=== What the task asks ===
Here is a block of records. Copy every line in it that includes "class".

[Collected data]
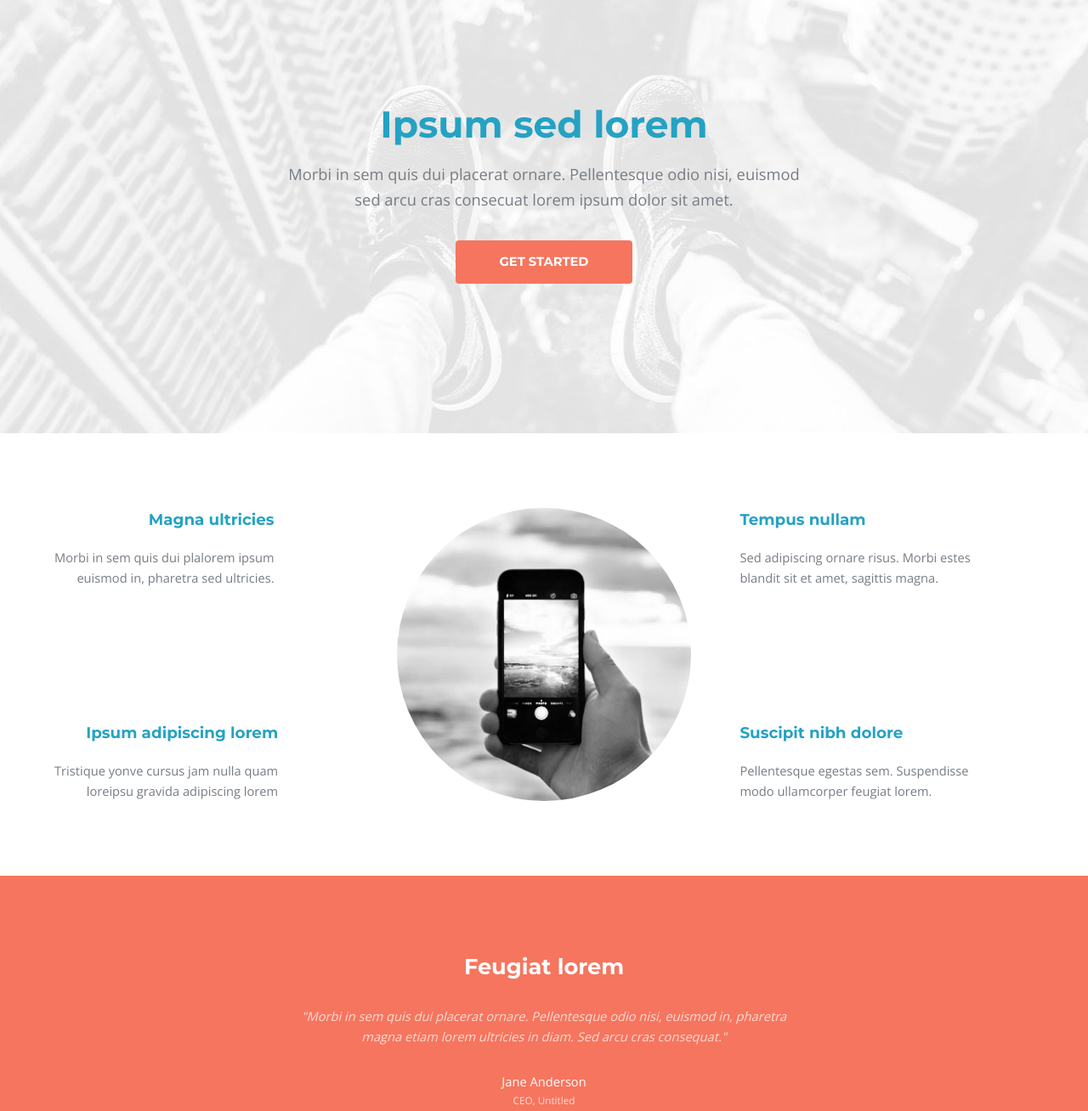
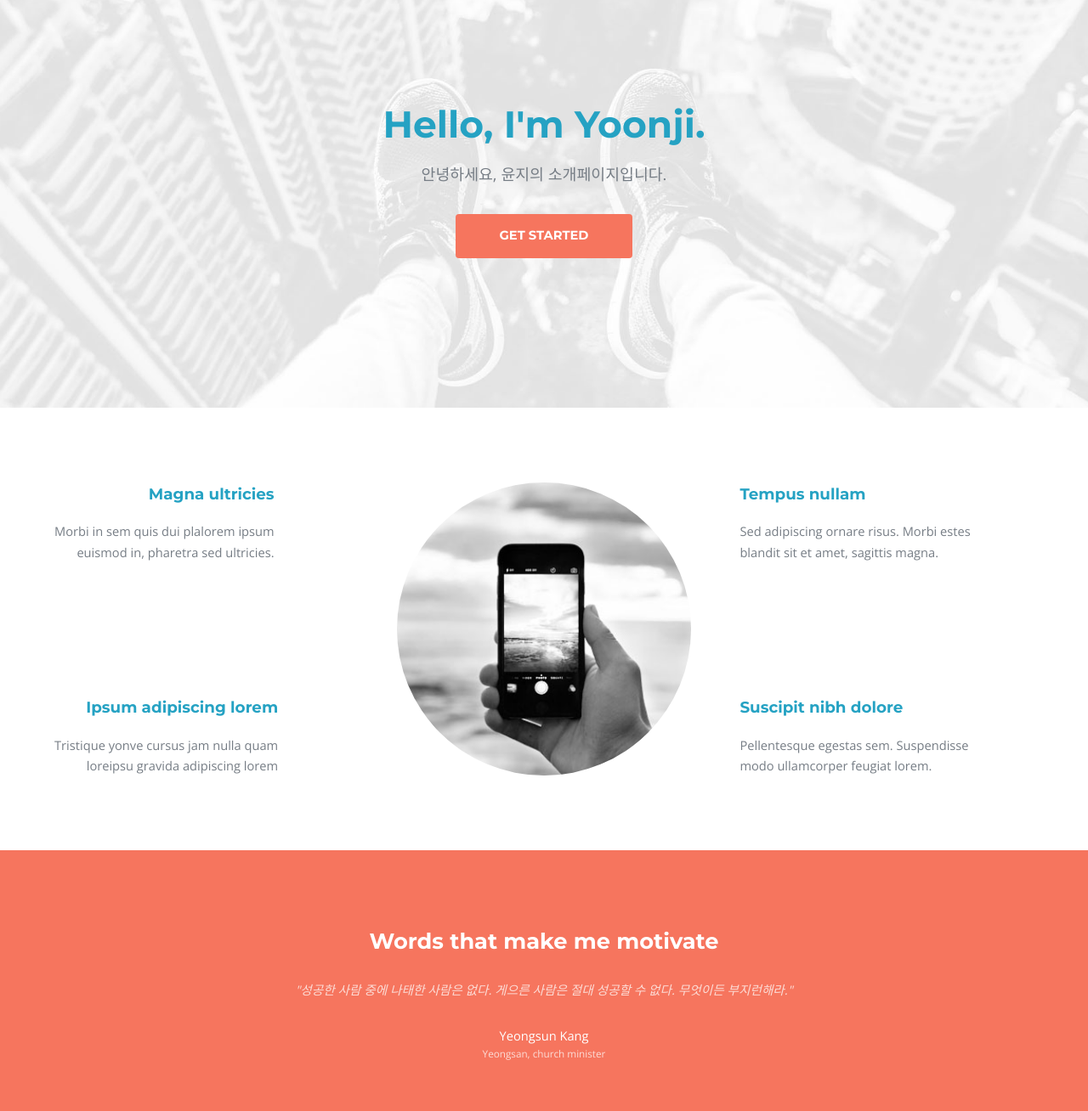
Before and after one commit to cocogoodjob/cocogoodjob.github.io, a plain HTML site: page index.html in a window 1280 px wide. Shown: the part 140-1448 px from the top of the page at 85% size. Drawn offline with nearby package versions, Linux system fonts and the light colour scheme.

Commit message:
updated contents

```diff
--- a/index.html
+++ b/index.html
@@ -39,8 +39,8 @@
 		<!-- Banner -->
 			<section id="banner">
 				<div class="content">
-					<h1>Ipsum sed lorem</h1>
-					<p>Morbi in sem quis dui placerat ornare. Pellentesque odio nisi, euismod<br />sed arcu cras consecuat lorem ipsum dolor sit amet.</p>
+					<h1>Hello, I'm Yoonji.</h1>
+					<p>안녕하세요, 윤지의 소개페이지입니다. </p>
 					<ul class="actions">
 						<li><a href="#one" class="button scrolly">Get Started</a></li>
 					</ul>
@@ -79,14 +79,14 @@
 		<!-- Two -->
 			<section id="two" class="wrapper style1 special">
 				<div class="inner">
-					<h2>Feugiat lorem</h2>
+					<h2>Words that make me motivate</h2>
 					<figure>
 					    <blockquote>
-					        "Morbi in sem quis dui placerat ornare. Pellentesque odio nisi, euismod in, pharetra<br /> magna etiam lorem ultricies in diam. Sed arcu cras consequat."
+							"성공한 사람 중에 나태한 사람은 없다. 게으른 사람은 절대 성공할 수 없다. 무엇이든 부지런해라."
 					    </blockquote>
 					    <footer>
-					        <cite class="author">Jane Anderson</cite>
-					        <cite class="company">CEO, Untitled</cite>
+					        <cite class="author">Yeongsun Kang</cite>
+					        <cite class="company">Yeongsan, church minister</cite>
 					    </footer>
 					</figure>
 				</div>
```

=== Completed task ===
 				<div class="content">
 					<ul class="actions">
 						<li><a href="#one" class="button scrolly">Get Started</a></li>
 			<section id="two" class="wrapper style1 special">
 				<div class="inner">
-					        <cite class="author">Jane Anderson</cite>
-					        <cite class="company">CEO, Untitled</cite>
+					        <cite class="author">Yeongsun Kang</cite>
+					        <cite class="company">Yeongsan, church minister</cite>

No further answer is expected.